My absolute favourite update to the game mechanics though is that, while the game is still intended to be a fighter, the combat feels a little more like a real-time RPG now.
Basic attacks are locked to your X and Y buttons (Xbox One) and you can mash those out as you please (chaining the two together to make combos) but the super and ultimate attacks have been pushed into a sort of 'combat menu' system. Holding down the right trigger opens a menu of four attacks (which you can customize). Each of the four face buttons (X, Y, A, B) then becomes a powerful new attack (like your Kamehameha). It's a slick little interface that feels like I'm playing out a classic JRPG in real-time, very much like the old-school attack select: Attack > Super > Galick Gun.
Ultimate attacks are achieved via a similar process though as you may assume will require more Ki (the game's mana analog). Pulling both triggers at the same time brings up another menu system with another four attacks which are (again) locked to each of the four buttons.

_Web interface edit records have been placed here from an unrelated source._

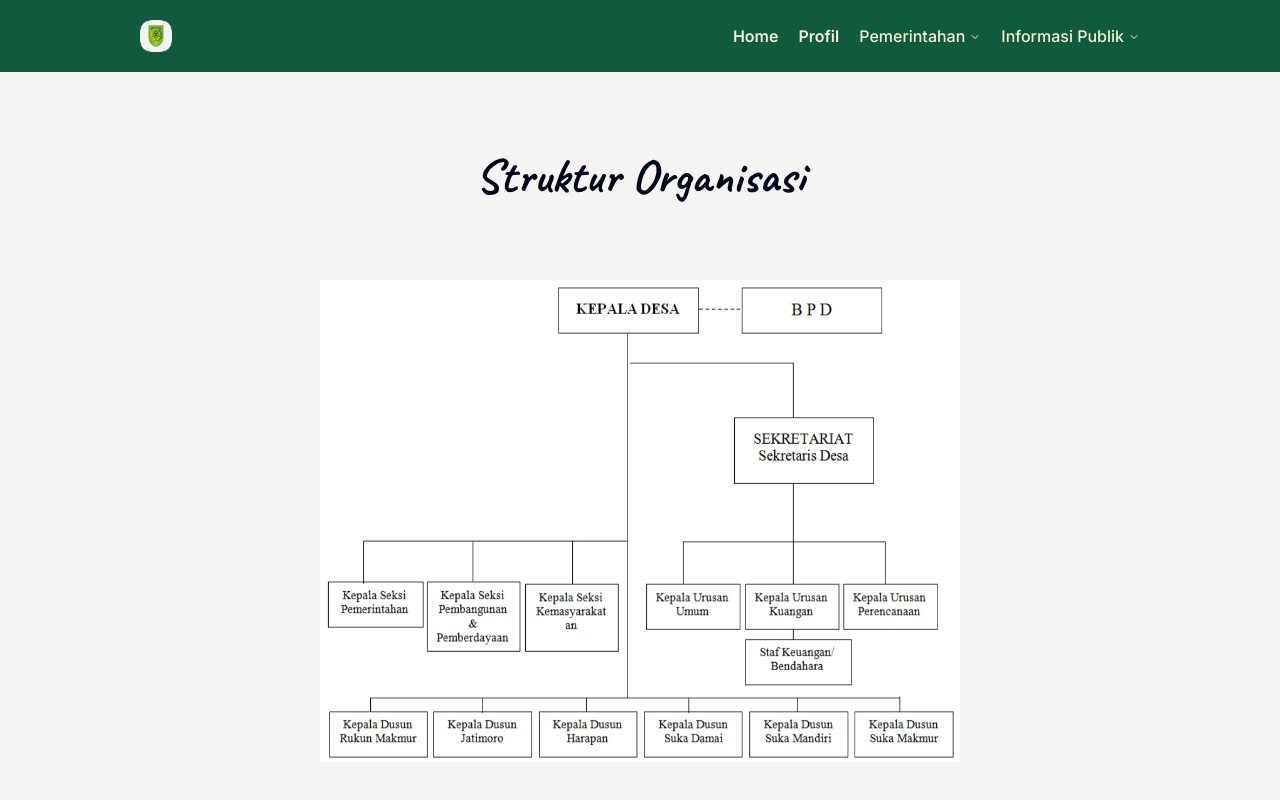
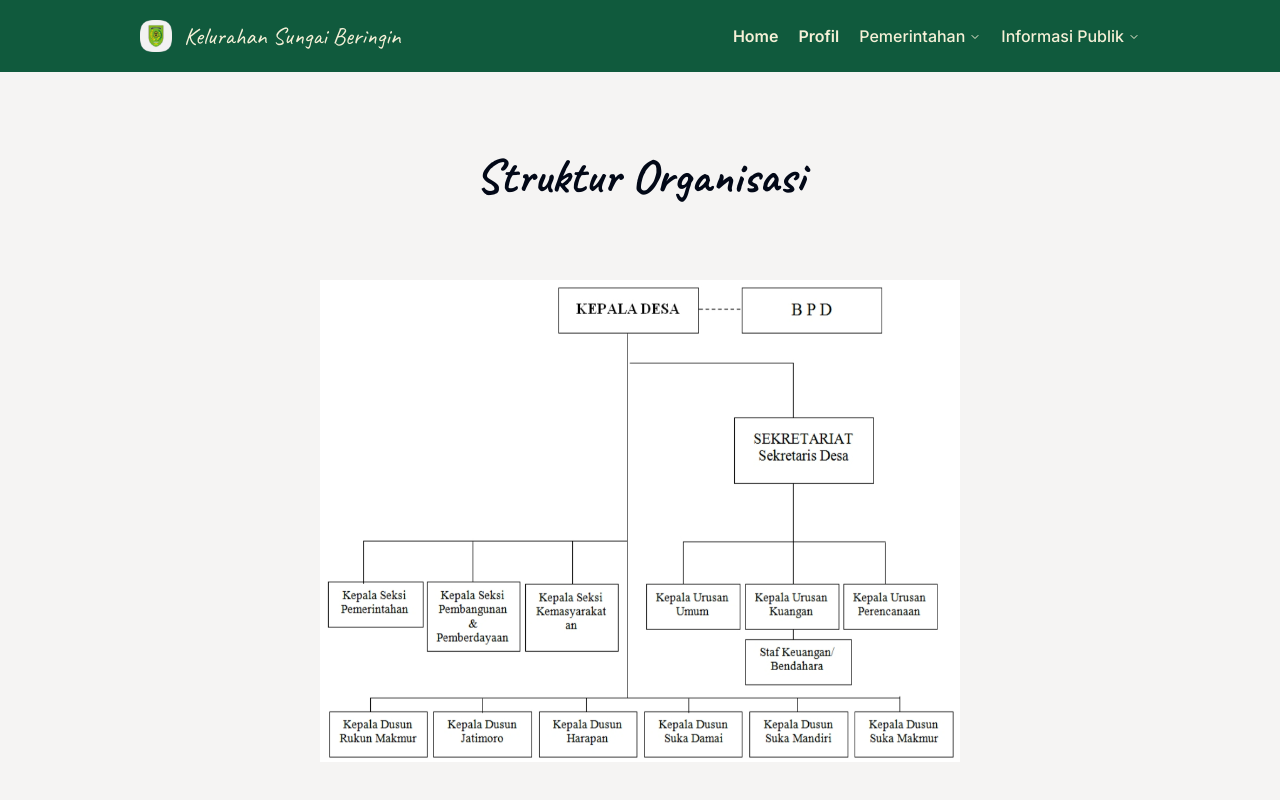
Before and after one commit to fzl96/bagan-jaya, a Next.js app: page /struktur-organisasi in a window 1280 px wide. Shown: the top 800 px of the page. Built offline with nearby package versions, Linux system fonts and the light colour scheme.

Commit message:
fix: text logo still on sr-only

```diff
--- a/src/components/navbar.tsx
+++ b/src/components/navbar.tsx
@@ -20,7 +20,7 @@ export function Navbar() {
         <Link href="/">
           <div className="flex items-center gap-3">
             <img src="/logo.png" alt="Logo" className="w-8 h-8" />
-            <span className="text-2xl text-[#f5f0d7] font-accent md:block sr-only">
+            <span className="text-2xl text-[#f5f0d7] font-accent md:not-sr-only sr-only">
               {siteConfig.name}
             </span>
           </div>
```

This will be how you pull off things like Vegeta's Final Flash, or Goku's 10x Kamehameha.
It's one of those games that can seem either overly simple or overly complex depending on how you want to look at it.
For the first half of the game I was able to easily defeat the majority of the foes I encountered by simply mashing a combination of the light (X) and heavy (Y) attacks, even as a character that was built for Ki blasting.

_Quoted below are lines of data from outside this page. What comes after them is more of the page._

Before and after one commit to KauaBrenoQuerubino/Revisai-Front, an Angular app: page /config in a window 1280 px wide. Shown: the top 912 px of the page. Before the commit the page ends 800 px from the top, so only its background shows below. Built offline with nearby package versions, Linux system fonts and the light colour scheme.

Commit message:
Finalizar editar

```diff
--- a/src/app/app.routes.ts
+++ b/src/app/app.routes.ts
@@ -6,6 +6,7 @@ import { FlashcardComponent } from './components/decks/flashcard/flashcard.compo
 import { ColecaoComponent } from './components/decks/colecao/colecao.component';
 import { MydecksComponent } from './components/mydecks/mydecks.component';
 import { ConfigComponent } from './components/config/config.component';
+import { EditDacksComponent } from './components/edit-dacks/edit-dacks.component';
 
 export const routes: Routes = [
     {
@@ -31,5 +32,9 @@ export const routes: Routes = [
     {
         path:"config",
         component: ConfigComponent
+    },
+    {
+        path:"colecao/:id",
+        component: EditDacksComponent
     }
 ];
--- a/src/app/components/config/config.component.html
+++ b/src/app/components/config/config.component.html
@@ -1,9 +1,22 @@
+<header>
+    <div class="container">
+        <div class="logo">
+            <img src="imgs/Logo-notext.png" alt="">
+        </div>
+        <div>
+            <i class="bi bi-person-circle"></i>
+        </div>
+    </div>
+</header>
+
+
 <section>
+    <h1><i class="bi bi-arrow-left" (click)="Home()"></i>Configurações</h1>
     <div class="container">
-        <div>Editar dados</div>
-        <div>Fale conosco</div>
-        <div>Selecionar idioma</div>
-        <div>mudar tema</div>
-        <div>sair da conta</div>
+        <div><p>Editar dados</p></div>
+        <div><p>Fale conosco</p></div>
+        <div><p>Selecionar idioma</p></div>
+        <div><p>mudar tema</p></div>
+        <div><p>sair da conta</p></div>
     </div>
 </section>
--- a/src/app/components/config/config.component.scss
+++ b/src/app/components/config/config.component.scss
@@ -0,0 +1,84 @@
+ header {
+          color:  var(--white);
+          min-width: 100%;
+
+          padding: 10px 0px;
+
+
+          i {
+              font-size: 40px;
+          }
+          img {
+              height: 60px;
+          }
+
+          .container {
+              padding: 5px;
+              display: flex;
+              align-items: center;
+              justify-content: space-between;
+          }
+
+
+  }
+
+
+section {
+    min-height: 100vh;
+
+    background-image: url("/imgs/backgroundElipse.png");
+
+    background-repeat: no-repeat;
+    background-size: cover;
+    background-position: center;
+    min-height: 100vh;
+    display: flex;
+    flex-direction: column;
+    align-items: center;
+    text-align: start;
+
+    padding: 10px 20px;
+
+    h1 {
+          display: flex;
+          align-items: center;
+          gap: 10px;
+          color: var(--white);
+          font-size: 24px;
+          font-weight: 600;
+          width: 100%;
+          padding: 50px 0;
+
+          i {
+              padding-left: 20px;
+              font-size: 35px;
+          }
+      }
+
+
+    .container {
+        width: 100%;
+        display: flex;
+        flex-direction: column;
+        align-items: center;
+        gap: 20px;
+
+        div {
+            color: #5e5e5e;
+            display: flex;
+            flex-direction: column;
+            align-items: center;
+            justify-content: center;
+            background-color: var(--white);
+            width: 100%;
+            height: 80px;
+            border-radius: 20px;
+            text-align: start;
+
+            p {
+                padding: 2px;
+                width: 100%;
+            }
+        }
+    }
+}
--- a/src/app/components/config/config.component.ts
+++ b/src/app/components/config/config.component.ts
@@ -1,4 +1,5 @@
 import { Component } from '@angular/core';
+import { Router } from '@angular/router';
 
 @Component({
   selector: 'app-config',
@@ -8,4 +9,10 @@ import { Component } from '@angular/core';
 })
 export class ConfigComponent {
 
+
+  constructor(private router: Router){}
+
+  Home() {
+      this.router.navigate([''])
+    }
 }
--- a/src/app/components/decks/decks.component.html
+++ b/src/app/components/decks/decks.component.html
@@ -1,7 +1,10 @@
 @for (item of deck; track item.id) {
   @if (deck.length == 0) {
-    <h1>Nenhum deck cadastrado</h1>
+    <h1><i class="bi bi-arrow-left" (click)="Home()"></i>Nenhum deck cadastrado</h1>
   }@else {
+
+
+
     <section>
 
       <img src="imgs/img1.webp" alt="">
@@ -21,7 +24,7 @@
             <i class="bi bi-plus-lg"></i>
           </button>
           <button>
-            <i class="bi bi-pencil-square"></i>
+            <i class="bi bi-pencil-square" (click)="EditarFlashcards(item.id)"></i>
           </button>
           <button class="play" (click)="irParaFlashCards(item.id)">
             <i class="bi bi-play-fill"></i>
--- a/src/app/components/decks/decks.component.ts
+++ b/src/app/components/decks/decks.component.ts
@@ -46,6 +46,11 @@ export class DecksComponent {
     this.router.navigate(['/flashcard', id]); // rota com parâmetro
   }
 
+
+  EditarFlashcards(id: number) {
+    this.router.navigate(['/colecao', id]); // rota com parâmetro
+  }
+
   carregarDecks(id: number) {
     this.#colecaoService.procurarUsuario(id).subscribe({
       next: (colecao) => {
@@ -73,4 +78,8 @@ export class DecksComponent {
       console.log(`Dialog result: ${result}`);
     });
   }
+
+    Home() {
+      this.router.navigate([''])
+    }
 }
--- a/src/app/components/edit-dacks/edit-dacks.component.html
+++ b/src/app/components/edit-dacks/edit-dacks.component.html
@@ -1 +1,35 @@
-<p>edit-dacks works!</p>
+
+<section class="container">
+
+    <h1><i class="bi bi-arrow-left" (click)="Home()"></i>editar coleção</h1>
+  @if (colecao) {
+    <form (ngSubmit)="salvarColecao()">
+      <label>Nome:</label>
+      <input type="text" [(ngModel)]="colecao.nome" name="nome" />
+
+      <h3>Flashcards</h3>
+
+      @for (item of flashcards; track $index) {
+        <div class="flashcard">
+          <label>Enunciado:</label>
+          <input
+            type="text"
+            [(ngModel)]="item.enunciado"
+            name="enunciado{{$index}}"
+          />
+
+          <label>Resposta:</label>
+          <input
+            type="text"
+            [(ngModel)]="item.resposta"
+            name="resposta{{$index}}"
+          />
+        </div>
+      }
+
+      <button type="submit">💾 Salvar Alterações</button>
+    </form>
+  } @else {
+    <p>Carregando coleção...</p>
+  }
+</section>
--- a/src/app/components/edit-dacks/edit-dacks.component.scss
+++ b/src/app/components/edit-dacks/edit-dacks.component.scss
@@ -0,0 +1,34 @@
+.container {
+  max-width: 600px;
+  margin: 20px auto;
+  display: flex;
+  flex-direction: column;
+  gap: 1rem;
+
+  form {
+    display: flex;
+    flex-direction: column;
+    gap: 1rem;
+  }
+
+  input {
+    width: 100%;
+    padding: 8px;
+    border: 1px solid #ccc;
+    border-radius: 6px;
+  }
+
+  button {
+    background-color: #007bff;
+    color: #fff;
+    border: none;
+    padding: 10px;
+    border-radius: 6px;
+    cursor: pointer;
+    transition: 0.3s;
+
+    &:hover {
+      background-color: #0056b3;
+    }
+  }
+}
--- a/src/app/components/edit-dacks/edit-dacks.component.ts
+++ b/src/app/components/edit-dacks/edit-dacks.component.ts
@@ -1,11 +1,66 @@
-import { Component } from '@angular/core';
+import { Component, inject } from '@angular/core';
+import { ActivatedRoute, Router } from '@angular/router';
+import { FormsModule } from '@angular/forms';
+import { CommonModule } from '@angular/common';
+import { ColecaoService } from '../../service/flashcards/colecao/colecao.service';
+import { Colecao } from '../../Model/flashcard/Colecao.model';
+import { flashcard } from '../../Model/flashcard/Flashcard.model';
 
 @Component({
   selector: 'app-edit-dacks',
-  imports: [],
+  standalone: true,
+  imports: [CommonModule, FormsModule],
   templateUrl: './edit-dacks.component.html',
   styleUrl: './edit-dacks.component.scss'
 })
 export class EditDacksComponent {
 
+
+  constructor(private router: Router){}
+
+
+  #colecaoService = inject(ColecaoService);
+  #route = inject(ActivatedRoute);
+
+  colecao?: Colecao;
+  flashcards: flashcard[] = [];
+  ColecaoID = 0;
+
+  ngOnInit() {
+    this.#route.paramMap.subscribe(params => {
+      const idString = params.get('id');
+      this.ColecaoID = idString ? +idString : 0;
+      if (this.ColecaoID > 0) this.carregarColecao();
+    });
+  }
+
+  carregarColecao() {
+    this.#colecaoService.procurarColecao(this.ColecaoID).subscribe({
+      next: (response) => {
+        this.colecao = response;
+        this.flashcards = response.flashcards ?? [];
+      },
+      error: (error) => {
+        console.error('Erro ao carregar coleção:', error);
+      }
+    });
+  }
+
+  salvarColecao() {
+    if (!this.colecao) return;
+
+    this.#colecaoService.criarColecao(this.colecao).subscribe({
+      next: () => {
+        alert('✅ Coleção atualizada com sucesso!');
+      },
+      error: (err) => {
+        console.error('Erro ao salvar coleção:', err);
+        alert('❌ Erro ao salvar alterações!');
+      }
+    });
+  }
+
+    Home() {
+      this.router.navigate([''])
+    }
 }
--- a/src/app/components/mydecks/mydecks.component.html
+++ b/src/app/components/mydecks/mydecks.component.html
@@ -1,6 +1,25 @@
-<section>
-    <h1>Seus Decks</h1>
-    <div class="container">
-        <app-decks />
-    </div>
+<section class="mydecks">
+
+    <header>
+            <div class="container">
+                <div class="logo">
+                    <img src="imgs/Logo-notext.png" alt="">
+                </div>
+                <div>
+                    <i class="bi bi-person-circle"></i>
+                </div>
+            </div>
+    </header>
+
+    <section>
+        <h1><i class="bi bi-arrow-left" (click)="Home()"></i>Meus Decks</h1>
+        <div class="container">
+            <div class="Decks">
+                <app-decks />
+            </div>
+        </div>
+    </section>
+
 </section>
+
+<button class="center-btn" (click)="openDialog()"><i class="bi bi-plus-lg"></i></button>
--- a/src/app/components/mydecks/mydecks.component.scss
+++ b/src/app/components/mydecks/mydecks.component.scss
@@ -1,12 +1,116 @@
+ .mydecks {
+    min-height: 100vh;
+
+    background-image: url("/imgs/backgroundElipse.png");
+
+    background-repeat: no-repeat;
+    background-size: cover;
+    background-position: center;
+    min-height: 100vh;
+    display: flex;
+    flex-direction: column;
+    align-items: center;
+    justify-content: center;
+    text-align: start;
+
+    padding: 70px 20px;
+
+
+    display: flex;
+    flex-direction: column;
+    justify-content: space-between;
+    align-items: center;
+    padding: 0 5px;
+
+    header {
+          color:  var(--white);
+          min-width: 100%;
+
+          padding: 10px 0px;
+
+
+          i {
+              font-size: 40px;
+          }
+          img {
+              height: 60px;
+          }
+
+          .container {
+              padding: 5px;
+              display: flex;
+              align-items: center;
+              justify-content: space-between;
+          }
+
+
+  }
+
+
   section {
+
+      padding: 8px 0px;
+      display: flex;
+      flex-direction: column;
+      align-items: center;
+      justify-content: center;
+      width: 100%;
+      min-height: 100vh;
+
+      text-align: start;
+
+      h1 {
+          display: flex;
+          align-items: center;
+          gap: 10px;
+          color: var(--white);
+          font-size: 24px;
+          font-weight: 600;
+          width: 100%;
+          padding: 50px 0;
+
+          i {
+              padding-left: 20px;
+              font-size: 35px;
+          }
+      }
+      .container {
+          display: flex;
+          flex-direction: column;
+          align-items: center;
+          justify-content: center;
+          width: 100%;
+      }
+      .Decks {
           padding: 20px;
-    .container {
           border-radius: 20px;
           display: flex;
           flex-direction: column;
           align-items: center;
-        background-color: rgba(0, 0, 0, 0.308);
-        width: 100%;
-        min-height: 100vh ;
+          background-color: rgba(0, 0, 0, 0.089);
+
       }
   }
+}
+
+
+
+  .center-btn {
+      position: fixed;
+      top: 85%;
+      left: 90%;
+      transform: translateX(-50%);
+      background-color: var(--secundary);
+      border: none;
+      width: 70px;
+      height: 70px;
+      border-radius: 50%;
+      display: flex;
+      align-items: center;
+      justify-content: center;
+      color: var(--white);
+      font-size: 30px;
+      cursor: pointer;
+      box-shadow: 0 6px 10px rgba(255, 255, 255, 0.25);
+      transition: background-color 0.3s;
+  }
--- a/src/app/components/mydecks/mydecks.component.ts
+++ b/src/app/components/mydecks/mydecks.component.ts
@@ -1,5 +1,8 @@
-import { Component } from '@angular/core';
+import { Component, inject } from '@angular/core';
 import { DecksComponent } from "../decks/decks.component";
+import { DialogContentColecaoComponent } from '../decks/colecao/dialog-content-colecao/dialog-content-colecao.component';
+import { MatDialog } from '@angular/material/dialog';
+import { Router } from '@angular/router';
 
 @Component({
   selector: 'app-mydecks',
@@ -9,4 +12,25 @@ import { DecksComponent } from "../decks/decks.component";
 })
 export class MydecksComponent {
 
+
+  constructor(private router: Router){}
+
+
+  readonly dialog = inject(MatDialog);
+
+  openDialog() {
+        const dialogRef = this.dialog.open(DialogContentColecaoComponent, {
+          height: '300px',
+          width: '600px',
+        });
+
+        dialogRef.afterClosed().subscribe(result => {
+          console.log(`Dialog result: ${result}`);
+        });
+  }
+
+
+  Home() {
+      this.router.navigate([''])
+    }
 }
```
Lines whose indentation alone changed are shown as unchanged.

However, during the multitude of tutorial pages you're introduced to concepts like dashing, flying at high speeds, lock-on (which is mandatory), grabs, knock backs, counter hits, blocking, time-blocking, legitimate combo strikes, transitions, teleportation, and on and on and on. The depth of the game is virtually bottomless as it feels like as soon as you've mastered one part you encounter a new villain that has something else he'll test you with.
Beyond the ability to customize your character via earned/purchased clothing options, skills, supers, ultimates, and the character progression system - earning levels allows you to up your stats in classic categories like striking, ki, stamina, and health -the game features plenty of other MMO staples.
While you're running around in the hub world (which can be played as either an active multiplayer lobby, or have other players in idle action like NPCs) you can interact with players all over the world. This is achieved via a live chatroom and a plethora of emotes your character can act out.
Personal favourite has to go to the Fusion Dance, which has been split into "Left" and "Right" so you can perform the fusion dance with a friend on line. There's also each individual intro dance of the Ginyu Squad, if you happen to have 5 friends that want to pretend to be them for the purpose of lobby amusement.
Basically this game is massive. The "Xenoverse" title is an appropriate gauge of the game, being that it is both its own universe and something new to the franchise. As a fan of Dragon Ball there's never been a better in to the story of the universe, and it's rewarding to get to put yourself into the game and help out your old favourite characters. It's also super addicting to be fighting your way through side-missions in game for that next piece of armor you want to add to your wardrobe so you can make your character look exactly the way you want.
There are some downsides, to be sure, primarily small technical issues, like the server cutting out on occasion which can even knock you out of single player due to the way the game is structured. Overall though, it is definitely one of the best Dragon Ball packages that has ever been offered to gamers, so if you're a fan of the Dragon Ball Universe, or just like the idea of a RPG-Fighter hybrid, then this is DEFINITELY one to check out.
Review based on a Xbox One version of the game, supplied by the Publisher.